          2. I think it's perfectly reasonable for a restaurant to do this as long as they stipulate the terms before you make the reservation -- i.e. how far in advance do you have to cancel in order not to be charged, how much will they charge for no-shows, etc. It appears that many people just don't show up without making a courtesy call. When I've called to cancel reservations or am running late, the person answering the phone usually sounds very appreciative -- which makes me think that so many people don't bother to call.

            6 Replies
            1. re: Miss Needle

              Me too, I'm always amazed to get a heartfelt thank you for what I consider a basic courtesy, let alone a species of business obligation. If you'd flip if you show up and are told "we're sorry, but we overbooked so no table for you", what gives you the right to consider a reservation a mere "suggestion" on your part?

              I can understand being taken aback but assuming you planned to actually show up, what's the big deal? Especially in this day and age. Unless you're in agonizing pain or a coma, what's the big deal about digging your cellphone out of your pocket and giving them a call? And I suspect that most places would willingly forego the fee if you fax them a copy of the emergency room bill anyway... Any other reason for a 24 hour cancellation no-show is simply rude and unacceptable. Now, if the terms are extreme, that's different but I've never heard of anything like that.

              1. re: MikeG

                You're right, it IS common courtesy, and I too am always surprised to hear true appreciation when I call to cancel.

                However, SINCE the 'charge for no-shows' is a new phenomenon, I expect to be alerted verbally when I make a reservation that I will be charged if I cancel within a certain timeframe. Just as I EXPECT to be alerted in writing on the menu if I'm going to be charged an 18% gratuity if I dine alone or get seated after 11:00pm, or that I'm going to be charged if I'm going to eat bread, or if I'm going to use takeout containers, or if I'm going to drink water.

                You are absolutely correct, I will give a restaurant owner courtesy, and I expect the same exact courtesy in return.

                1. re: dolores

                  "I expect to be alerted"

                  Oh absolutely, but simply being verbally alerted was what apparently put this OP off in the first place. I've never heard of anyone getting a surprise no-show charge and I'd be shocked (not to mention appalled) if that were remotely legal anywhere.

                  1. re: MikeG

                    Oh, I know, it would put me off too. I would move on to find another restaurant that didn't have such a policy.

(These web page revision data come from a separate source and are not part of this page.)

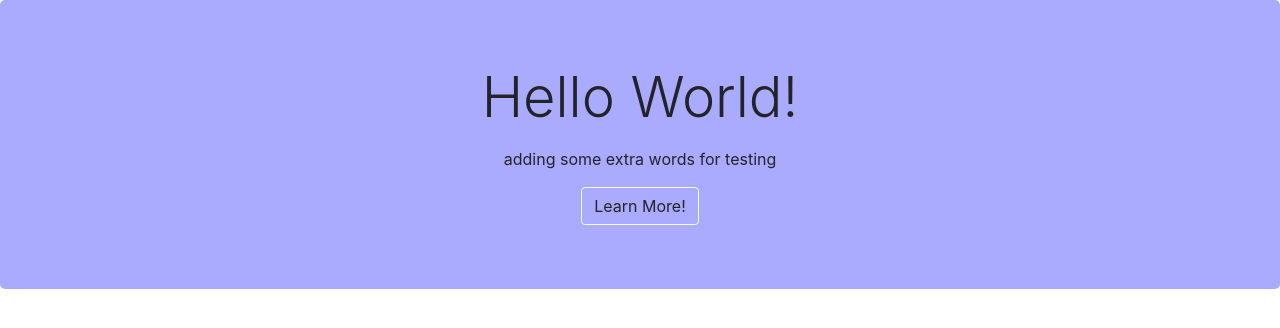
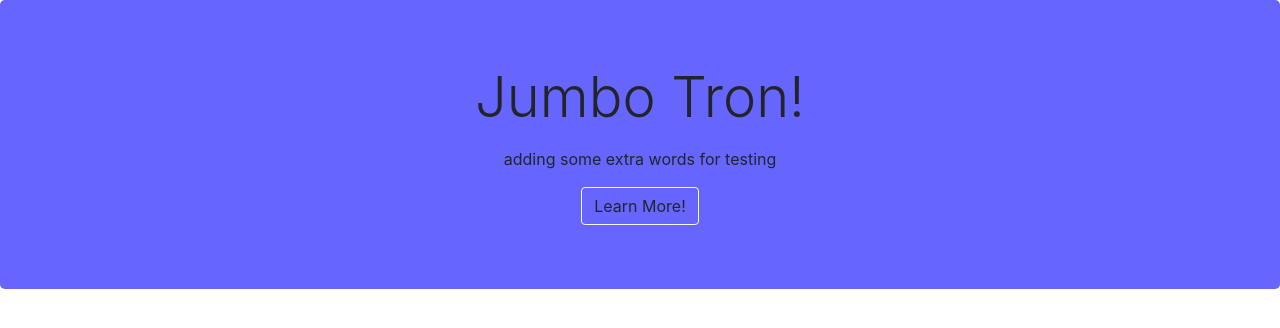
Before and after one commit to rdylina/slide-collab, a plain HTML site: page index.html in a window 1280 px wide. Drawn offline with nearby package versions, Linux system fonts and the light colour scheme.

Commit message:
made the blue a little darker and changed text

```diff
--- a/css/style.css
+++ b/css/style.css
@@ -1,4 +1,4 @@
 .jumbotron
 {
-    background-color: #0000ff55;
+    background-color: #0000ff99;
 }
--- a/index.html
+++ b/index.html
@@ -11,7 +11,7 @@
   <body>
     <div class="jumbotron text-center">
       <div class="container">
-        <p class="display-4">Hello World!</p>
+        <p class="display-4">Jumbo Tron!</p>
         <p>adding some extra words for testing</p>
         <button class="btn border border-light">Learn More!</button>
       </div>
```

Life is hard enough without restaurants behaving like some doctor's offices (I wouldn't accept it there either).

                    I was just trying to fit in -- since so many people seem to be SO willing to put up with SO much baloney from restaurants, I was just opining on what it would take to make me accept such an outrageous policy, to a minimal extent.

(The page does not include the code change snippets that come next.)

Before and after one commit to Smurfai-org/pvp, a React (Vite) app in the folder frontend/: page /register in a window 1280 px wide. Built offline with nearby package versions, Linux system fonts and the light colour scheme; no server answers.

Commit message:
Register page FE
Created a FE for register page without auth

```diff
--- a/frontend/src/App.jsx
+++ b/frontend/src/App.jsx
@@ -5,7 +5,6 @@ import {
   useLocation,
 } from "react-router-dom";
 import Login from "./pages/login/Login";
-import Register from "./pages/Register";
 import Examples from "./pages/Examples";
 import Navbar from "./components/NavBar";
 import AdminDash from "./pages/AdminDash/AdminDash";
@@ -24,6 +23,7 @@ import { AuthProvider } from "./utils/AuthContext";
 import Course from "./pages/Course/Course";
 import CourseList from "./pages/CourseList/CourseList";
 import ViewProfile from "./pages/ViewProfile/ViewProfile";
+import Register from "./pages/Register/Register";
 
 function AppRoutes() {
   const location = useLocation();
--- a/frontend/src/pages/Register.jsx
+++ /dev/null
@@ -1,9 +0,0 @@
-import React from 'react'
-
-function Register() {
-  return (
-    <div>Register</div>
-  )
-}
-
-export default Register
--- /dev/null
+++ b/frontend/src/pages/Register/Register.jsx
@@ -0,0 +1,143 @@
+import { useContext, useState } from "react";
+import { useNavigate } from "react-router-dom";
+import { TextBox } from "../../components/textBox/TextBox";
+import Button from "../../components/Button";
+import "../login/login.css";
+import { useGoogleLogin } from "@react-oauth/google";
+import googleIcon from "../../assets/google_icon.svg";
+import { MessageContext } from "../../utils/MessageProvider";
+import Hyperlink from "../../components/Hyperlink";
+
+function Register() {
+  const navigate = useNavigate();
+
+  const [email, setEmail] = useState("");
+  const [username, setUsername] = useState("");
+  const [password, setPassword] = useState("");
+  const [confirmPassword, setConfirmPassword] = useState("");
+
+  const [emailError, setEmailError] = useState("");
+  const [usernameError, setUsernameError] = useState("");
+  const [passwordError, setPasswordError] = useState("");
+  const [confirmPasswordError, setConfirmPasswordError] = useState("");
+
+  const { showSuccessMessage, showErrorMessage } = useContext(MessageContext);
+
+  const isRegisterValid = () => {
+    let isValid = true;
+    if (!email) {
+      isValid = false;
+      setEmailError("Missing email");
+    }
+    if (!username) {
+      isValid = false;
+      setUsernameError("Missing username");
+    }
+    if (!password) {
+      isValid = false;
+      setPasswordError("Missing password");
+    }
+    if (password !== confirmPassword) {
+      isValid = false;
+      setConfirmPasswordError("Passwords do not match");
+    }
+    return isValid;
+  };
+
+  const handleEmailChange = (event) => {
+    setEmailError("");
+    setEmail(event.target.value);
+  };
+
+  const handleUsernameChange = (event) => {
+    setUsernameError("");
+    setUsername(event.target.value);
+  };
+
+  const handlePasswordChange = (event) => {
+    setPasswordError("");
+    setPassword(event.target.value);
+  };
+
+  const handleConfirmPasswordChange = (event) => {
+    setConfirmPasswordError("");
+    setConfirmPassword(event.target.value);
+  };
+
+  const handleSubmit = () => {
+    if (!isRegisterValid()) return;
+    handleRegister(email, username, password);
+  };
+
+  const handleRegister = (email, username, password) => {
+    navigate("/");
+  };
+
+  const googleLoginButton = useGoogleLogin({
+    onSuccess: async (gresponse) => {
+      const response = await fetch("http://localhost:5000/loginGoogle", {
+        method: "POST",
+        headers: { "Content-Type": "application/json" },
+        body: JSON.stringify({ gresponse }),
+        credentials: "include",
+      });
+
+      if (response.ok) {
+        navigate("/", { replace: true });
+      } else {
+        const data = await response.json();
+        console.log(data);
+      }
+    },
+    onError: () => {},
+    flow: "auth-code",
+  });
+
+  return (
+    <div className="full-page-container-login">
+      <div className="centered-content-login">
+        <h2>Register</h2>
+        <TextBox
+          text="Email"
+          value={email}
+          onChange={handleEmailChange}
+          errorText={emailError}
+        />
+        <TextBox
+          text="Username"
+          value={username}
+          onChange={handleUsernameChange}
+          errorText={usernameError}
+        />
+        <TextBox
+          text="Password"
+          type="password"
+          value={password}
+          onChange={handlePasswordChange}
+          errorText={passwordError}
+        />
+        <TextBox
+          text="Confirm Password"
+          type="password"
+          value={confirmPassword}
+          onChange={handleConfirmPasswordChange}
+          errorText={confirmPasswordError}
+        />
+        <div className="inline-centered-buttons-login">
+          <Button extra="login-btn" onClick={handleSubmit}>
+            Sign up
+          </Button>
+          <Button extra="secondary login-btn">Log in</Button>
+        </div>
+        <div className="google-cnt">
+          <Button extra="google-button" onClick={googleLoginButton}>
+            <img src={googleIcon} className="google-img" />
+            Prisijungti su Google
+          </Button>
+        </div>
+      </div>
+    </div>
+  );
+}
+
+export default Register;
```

                    1. re: dolores

                      Each to their own... I guess I've seen and heard of too many people making 3 reservations for a Friday night and then "picking" at the last moment. (Haven't seen it lately, but I've seen a couple of threads like that here for that matter.) As long as the charge is proportionate to the restaurant's prices, I really don't have any problem with it at all. A very high "penalty" sort of charge would definitely make me look elsewhere though.

                      1. re: MikeG

                        Yes, but those kinds of people make it bad for me. I wouldn't dream of doing such a thing.

                        But then again, I wouldn't dream of talking on my cell phone in a restaurant either.

                        So, quite true, salsiccia his own. As long as I can hang up the phone when alerted to such a horrid policy, no problem.

            2. Any place that requires a credit card for a reservation will not get my business.

              I ran into Open Table requiring a credit card for a reservation for Saloon Steakhouse in Chicago, instead I called the restaurant direct, and got the reservation with no credit card.